Spring 2011

Access Type

Thesis - Open Access

Degree Name

Master of Science in Human Factors & Systems


Human Factors and Systems

Committee Chair

Albert Boquet, Ph.D.

First Committee Member

Elizabeth L. Blickensderfer, Ph.D.

Second Committee Member

Nickolas Macchiarella, Ph.D.

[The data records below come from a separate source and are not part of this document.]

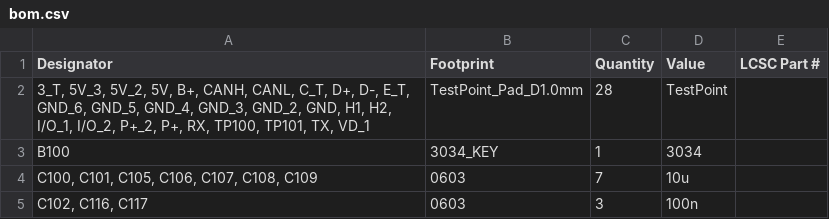
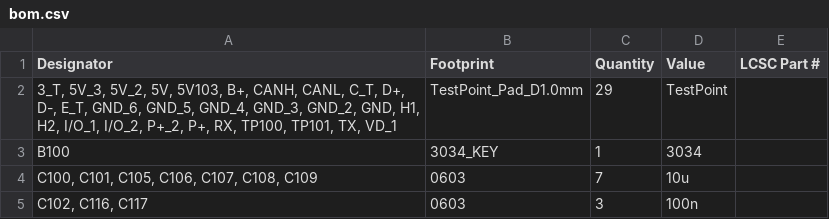
Before and after one commit to charliemillhollinUST/TeensyDAQ_Hardware, a CSV file: production/bom.csv, drawn as a sheet; only a part is shown.

```diff
--- a/production/bom.csv
+++ b/production/bom.csv
@@ -1,3 +1,3 @@
 Designator,Footprint,Quantity,Value,LCSC Part #
-"3_T, 5V_3, 5V_2, 5V, B+, CANH, CANL, C_T, D+, D-, E_T, GND_6, GND_5, GND_4, GND_3, GND_2, GND, H1, H2, I/O_1, I/O_2, P+_2, P+, RX, TP100, TP101, TX, VD_1",TestPoint_Pad_D1.0mm,28,TestPoint,
+"3_T, 5V_3, 5V_2, 5V, 5V103, B+, CANH, CANL, C_T, D+, D-, E_T, GND_6, GND_5, GND_4, GND_3, GND_2, GND, H1, H2, I/O_1, I/O_2, P+_2, P+, RX, TP100, TP101, TX, VD_1",TestPoint_Pad_D1.0mm,29,TestPoint,
 B100,3034_KEY,1,3034,
```
Also changed, not shown: production/designators.csv, 9 other files.
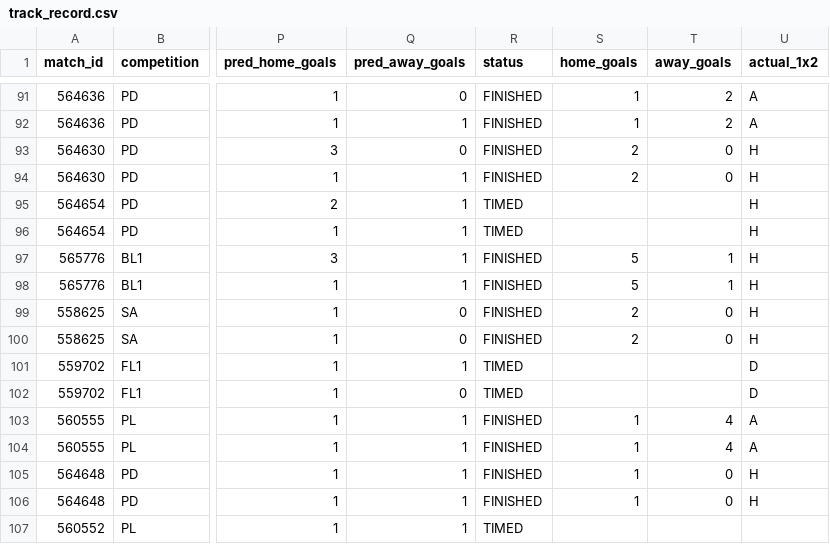
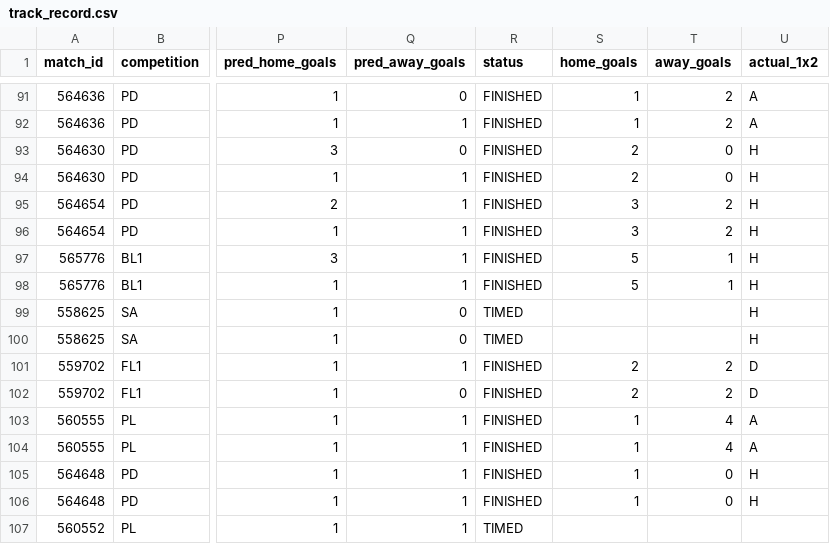
Before and after one commit to isaacruedabiota/FOOTBALL-PREDICTOR, a CSV file: track_record/track_record.csv, drawn as a sheet; only a part is shown, gaps mark what is left out; the diff names each change by its address in the sheet, - before the commit and + after, or states it on an @@ line.

```diff
--- a/track_record/track_record.csv
+++ b/track_record/track_record.csv
-R95:R96 (status): TIMED
+R95:R96 (status): FINISHED
-S95:S96 (home_goals): (empty)
+S95:S96 (home_goals): 3
-T95:T96 (away_goals): (empty)
+T95:T96 (away_goals): 2
-R99:R100 (status): FINISHED
+R99:R100 (status): TIMED
-S99:S100 (home_goals): 2
+S99:S100 (home_goals): (empty)
-T99:T100 (away_goals): 0
+T99:T100 (away_goals): (empty)
-R101:R102 (status): TIMED
+R101:R102 (status): FINISHED
-S101:S102 (home_goals): (empty)
+S101:S102 (home_goals): 2
-T101:T102 (away_goals): (empty)
+T101:T102 (away_goals): 2
```
Also changed, not shown: 1 other file.
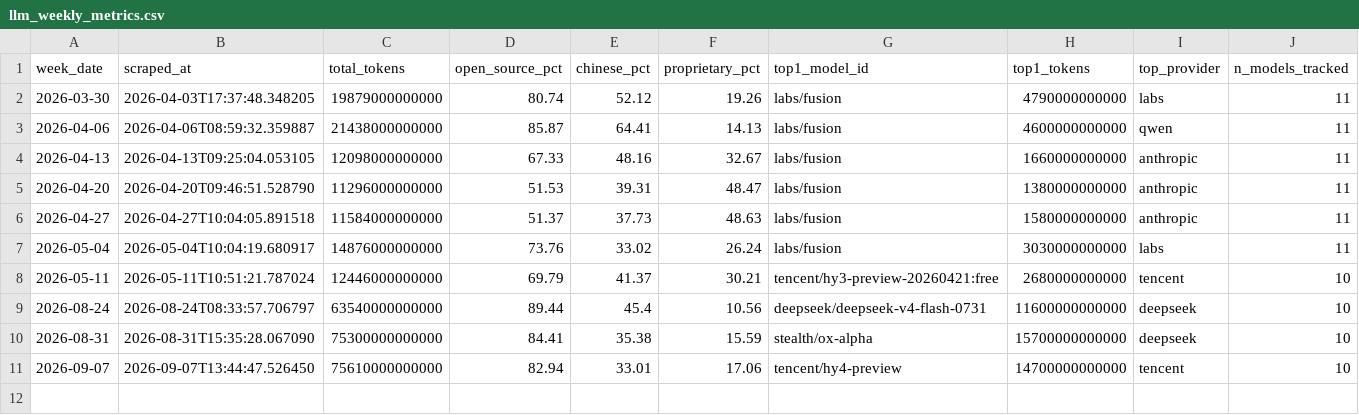
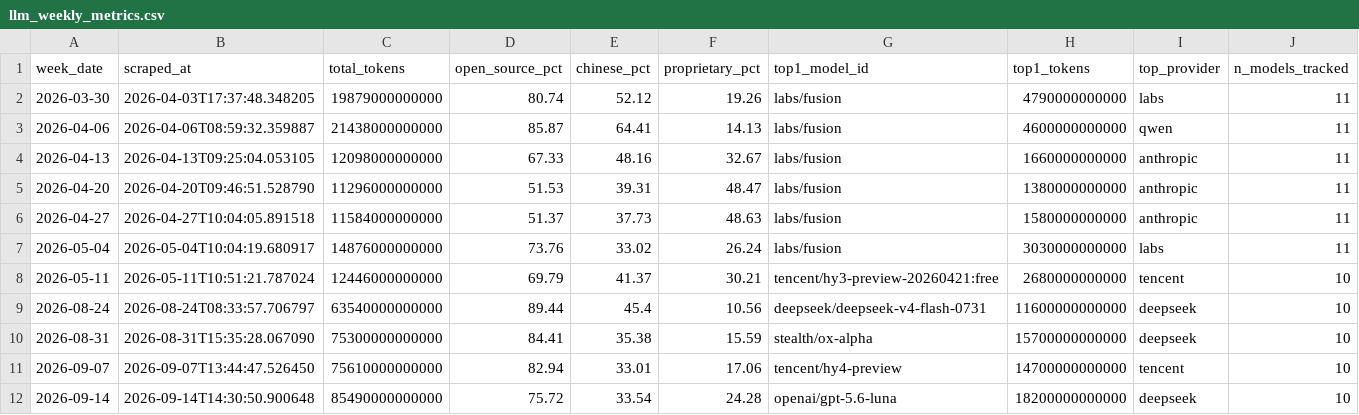
Before and after one commit to AlexLS8888/ai-monitor-public, a CSV file: data/llm_weekly_metrics.csv, drawn as a sheet.

```diff
--- a/data/llm_weekly_metrics.csv
+++ b/data/llm_weekly_metrics.csv
@@ -11 +11,2 @@ week_date,scraped_at,total_tokens,open_source_pct,chinese_pct,proprietary_pct,to
 2026-09-07,2026-09-07T13:44:47.526450,75610000000000,82.94,33.01,17.06,tencent/hy4-preview,14700000000000,tencent,10
+2026-09-14,2026-09-14T14:30:50.900648,85490000000000,75.72,33.54,24.28,openai/gpt-5.6-luna,18200000000000,deepseek,10
```
Also changed, not shown: data/provider_share_history.csv, 2 other files.
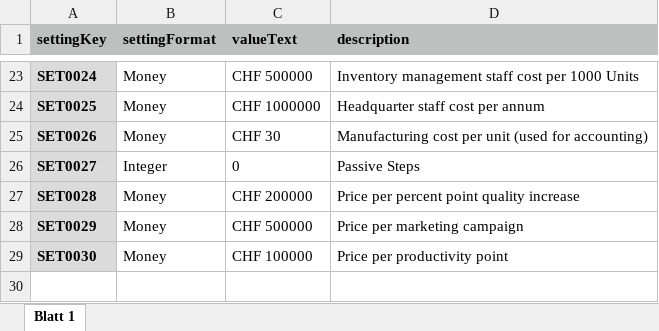
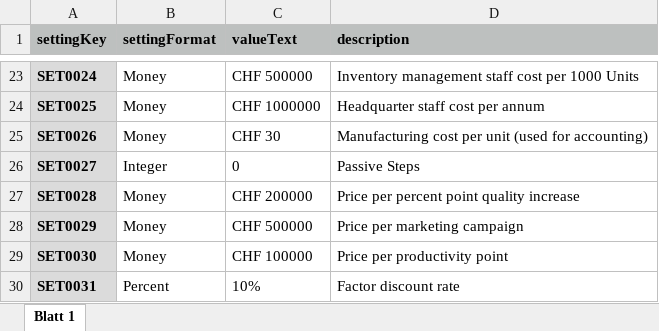
Before and after one commit to suesslt/epoc, an Excel workbook: src/main/resources/EpocSettings.xlsx, sheet Blatt 1, drawn as a sheet; only a part is shown, gaps mark what is left out; values as stored, in another font and other column widths than the file's, no borders; the diff names each change by its address in the sheet, - before the commit and + after, or states it on an @@ line.

Commit message:
discount factors

```diff
--- a/src/main/resources/EpocSettings.xlsx (sheet Blatt 1)
+++ b/src/main/resources/EpocSettings.xlsx (sheet Blatt 1)
+row 30: SET0031 | Percent | 10% | Factor discount rate
```
Also changed, not shown: 10 other files.
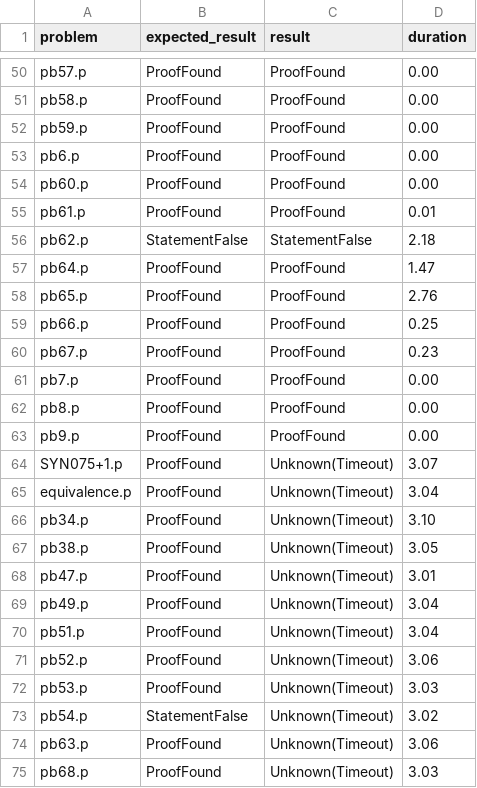
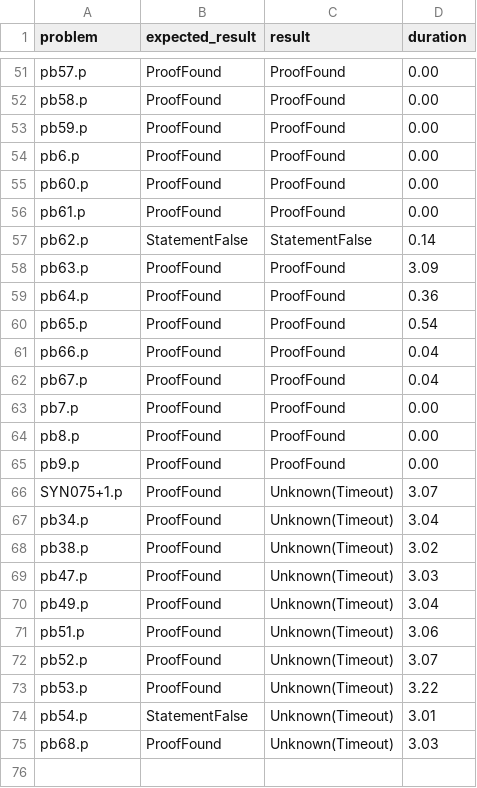
Before and after one commit to hargoniX/q, a CSV file: benchmark/pelletier.csv, drawn as a sheet; only a part is shown, gaps mark what is left out; the diff covers the shown part only.

```diff
--- a/benchmark/pelletier.csv
+++ b/benchmark/pelletier.csv
@@ -54,8 +55,9 @@ pb6.p,ProofFound,ProofFound,0.00
 pb60.p,ProofFound,ProofFound,0.00
-pb61.p,ProofFound,ProofFound,0.01
-pb62.p,StatementFalse,StatementFalse,2.18
-pb64.p,ProofFound,ProofFound,1.47
-pb65.p,ProofFound,ProofFound,2.76
-pb66.p,ProofFound,ProofFound,0.25
-pb67.p,ProofFound,ProofFound,0.23
+pb61.p,ProofFound,ProofFound,0.00
+pb62.p,StatementFalse,StatementFalse,0.14
+pb63.p,ProofFound,ProofFound,3.09
+pb64.p,ProofFound,ProofFound,0.36
+pb65.p,ProofFound,ProofFound,0.54
+pb66.p,ProofFound,ProofFound,0.04
+pb67.p,ProofFound,ProofFound,0.04
 pb7.p,ProofFound,ProofFound,0.00
@@ -64,12 +66,10 @@ pb9.p,ProofFound,ProofFound,0.00
 SYN075+1.p,ProofFound,Unknown(Timeout),3.07
-equivalence.p,ProofFound,Unknown(Timeout),3.04
-pb34.p,ProofFound,Unknown(Timeout),3.10
-pb38.p,ProofFound,Unknown(Timeout),3.05
-pb47.p,ProofFound,Unknown(Timeout),3.01
+pb34.p,ProofFound,Unknown(Timeout),3.04
+pb38.p,ProofFound,Unknown(Timeout),3.02
+pb47.p,ProofFound,Unknown(Timeout),3.03
 pb49.p,ProofFound,Unknown(Timeout),3.04
-pb51.p,ProofFound,Unknown(Timeout),3.04
-pb52.p,ProofFound,Unknown(Timeout),3.06
-pb53.p,ProofFound,Unknown(Timeout),3.03
-pb54.p,StatementFalse,Unknown(Timeout),3.02
-pb63.p,ProofFound,Unknown(Timeout),3.06
+pb51.p,ProofFound,Unknown(Timeout),3.06
+pb52.p,ProofFound,Unknown(Timeout),3.07
+pb53.p,ProofFound,Unknown(Timeout),3.22
+pb54.p,StatementFalse,Unknown(Timeout),3.01
 pb68.p,ProofFound,Unknown(Timeout),3.03
```
Also changed, not shown: 1 added row and 13 edited cells elsewhere in this file, 8 other files.
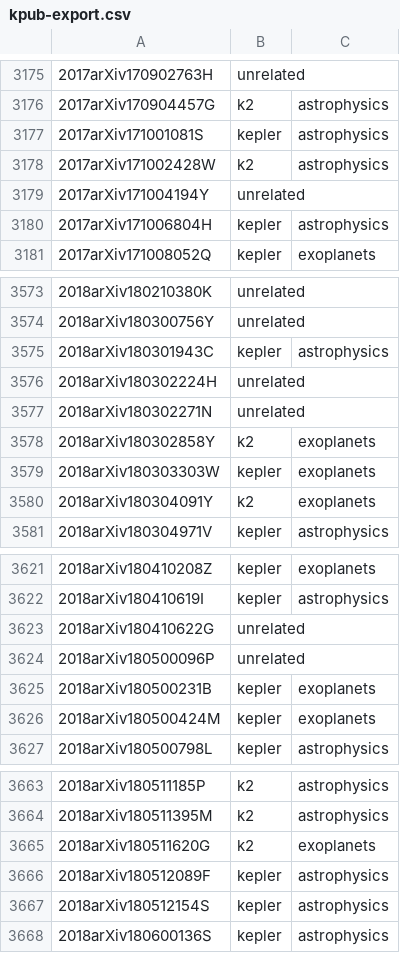
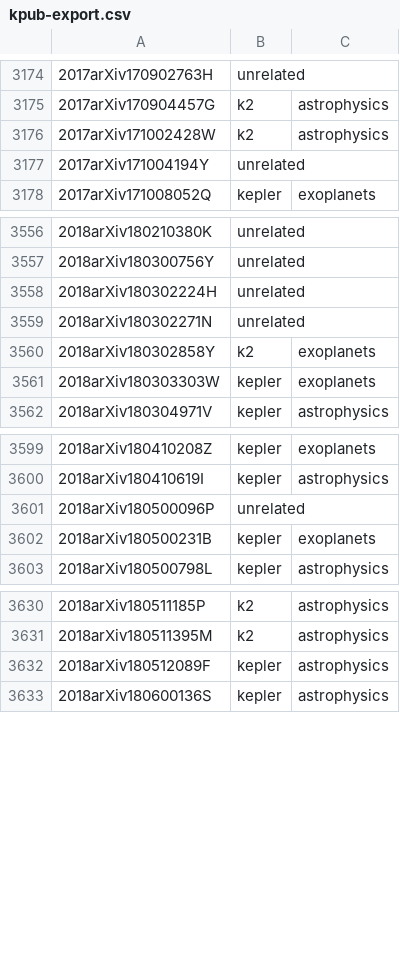
Before and after one commit to KeplerGO/kpub, a CSV file: data/kpub-export.csv, drawn as a sheet; only a part is shown, gaps mark what is left out; the diff covers the shown part only.

```diff
--- a/data/kpub-export.csv
+++ b/data/kpub-export.csv
@@ -3176,6 +3175,4 @@
 2017arXiv170904457G,k2,astrophysics
-2017arXiv171001081S,kepler,astrophysics
 2017arXiv171002428W,k2,astrophysics
 2017arXiv171004194Y,unrelated,
-2017arXiv171006804H,kepler,astrophysics
 2017arXiv171008052Q,kepler,exoplanets
@@ -3574,3 +3557,2 @@
 2018arXiv180300756Y,unrelated,
-2018arXiv180301943C,kepler,astrophysics
 2018arXiv180302224H,unrelated,
@@ -3579,3 +3561,2 @@
 2018arXiv180303303W,kepler,exoplanets
-2018arXiv180304091Y,k2,exoplanets
 2018arXiv180304971V,kepler,astrophysics
@@ -3622,6 +3600,4 @@
 2018arXiv180410619I,kepler,astrophysics
-2018arXiv180410622G,unrelated,
 2018arXiv180500096P,unrelated,
 2018arXiv180500231B,kepler,exoplanets
-2018arXiv180500424M,kepler,exoplanets
 2018arXiv180500798L,kepler,astrophysics
@@ -3664,5 +3631,3 @@
 2018arXiv180511395M,k2,astrophysics
-2018arXiv180511620G,k2,exoplanets
 2018arXiv180512089F,kepler,astrophysics
-2018arXiv180512154S,kepler,astrophysics
 2018arXiv180600136S,kepler,astrophysics
```
Also changed, not shown: 3 added rows and 31 removed rows elsewhere in this file, 1 other file.
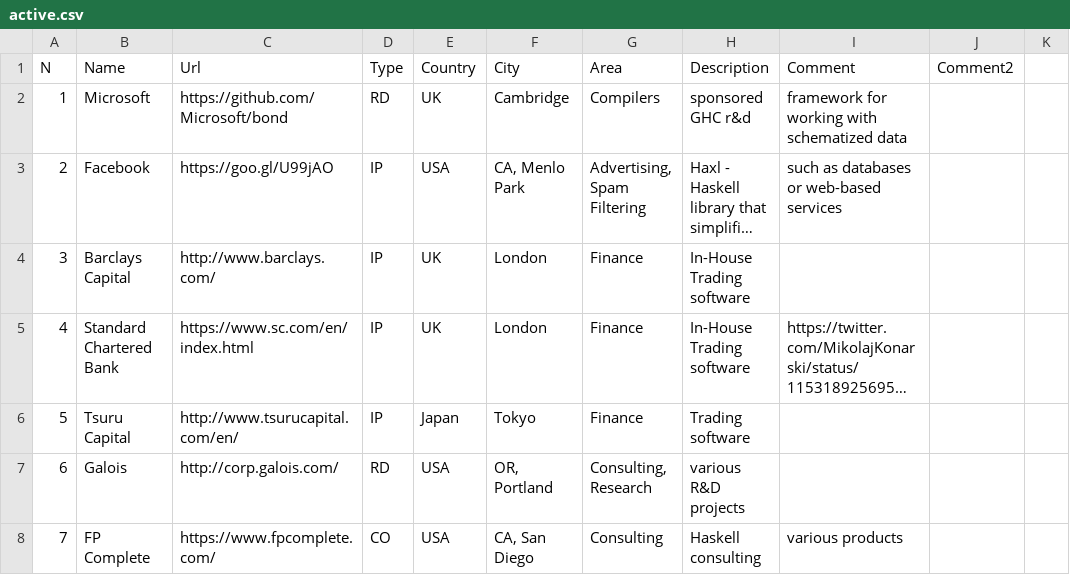
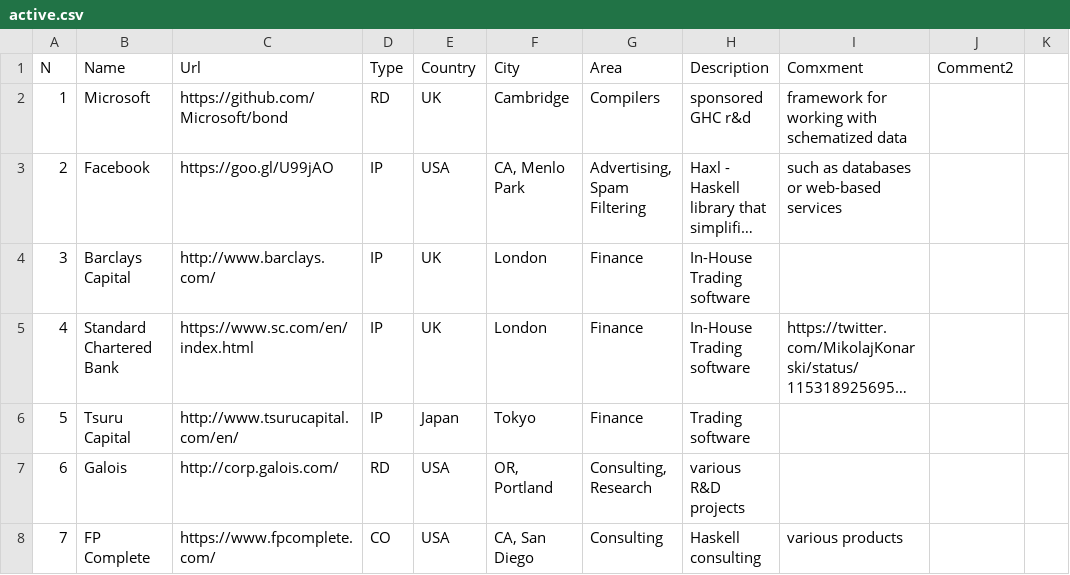
Before and after one commit to sigrlami/haskellcosm, a CSV file: companies/active.csv, drawn as a sheet; only a part is shown; long unchanged cells end in …; the diff names each change by its address in the sheet, - before the commit and + after, or states it on an @@ line.

```diff
--- a/companies/active.csv
+++ b/companies/active.csv
-I1: Comment
+I1: Comxment
```
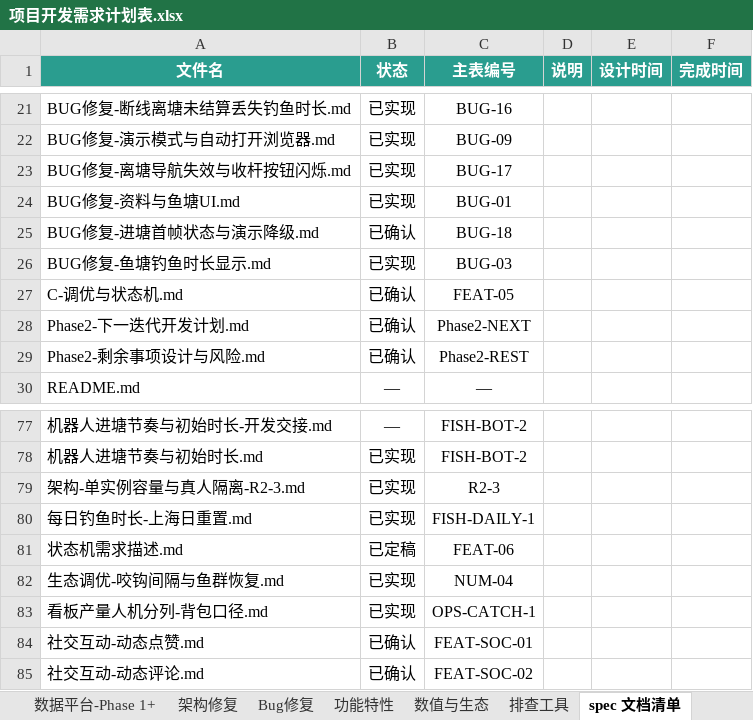
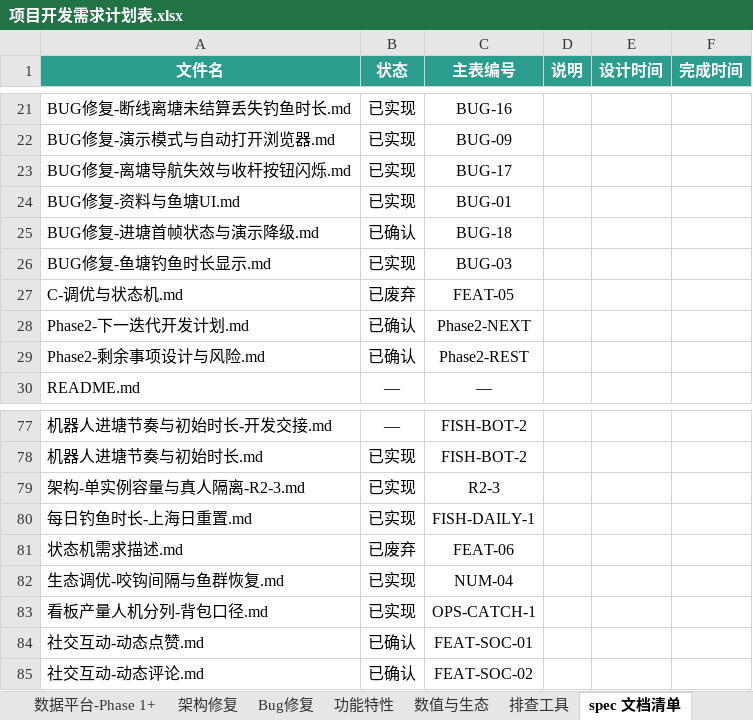
Before and after one commit to davilje/fish-social, an Excel workbook: docs/planning/项目开发需求计划表.xlsx, sheet spec 文档清单, drawn as a sheet; only a part is shown, gaps mark what is left out; values as stored, in another font and other column widths than the file's, no borders; the diff names each change by its address in the sheet, - before the commit and + after, or states it on an @@ line.

```diff
--- a/docs/planning/项目开发需求计划表.xlsx (sheet spec 文档清单)
+++ b/docs/planning/项目开发需求计划表.xlsx (sheet spec 文档清单)
-B27 (状态): 已确认
+B27 (状态): 已废弃
-B81 (状态): 已定稿
+B81 (状态): 已废弃
```
Also changed, not shown: sheet 开发计划, sheet 功能特性, sheet Bug修复, 项目开发需求计划表.xlsx, 48 other files.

Data from aircraft accidents and line observation studies indicate that inadequate pilot monitoring is a growing safety concern. In the cockpit environment, pilots who fail to properly manage their workload commit more monitoring errors. Given the lack of training and educational programs available to pilots which emphasize improving their monitoring skills, more research is needed to assess the usefulness of types of training that can be used to improve pilots' monitoring. This research project sets out to determine if the potential exists to enhance pilots' monitoring skills through online training. For this study, 40 military helicopter pilots (participants) were divided into two training groups: (1) an online training group, which completed a 20-minute web-based training module, and (2) a control group, which read a 20-minute article on aviation safety. Within each group, the pilots were paired and completed two training events in a flight simulator as part of their normal duties. The effects of the training were evaluated using Kirkpatrick's multi-level framework: reactions, learning, behaviors, and results. First, all pilots receiving training were surveyed to capture the trainees' perceptions of satisfaction and utility of the training. Second, all pilots were given a multiple-choice test to assess the effect the training had on learners' knowledge of the training objectives. Next, the researchers observed, via video recording, both groups' behaviors during flight simulator events. The researchers recorded occurrences of four behavior markers as the crews flew multiple instrument approaches. The researchers used two of these markers to study transfer of training and two markers to examine positive vs. negative outcomes at critical tasks during the simulated flights. The results show positive changes in the reactions, learning, and behavior dimensions, lending support to the effectiveness of relatively inexpensive online training to teach monitoring skills.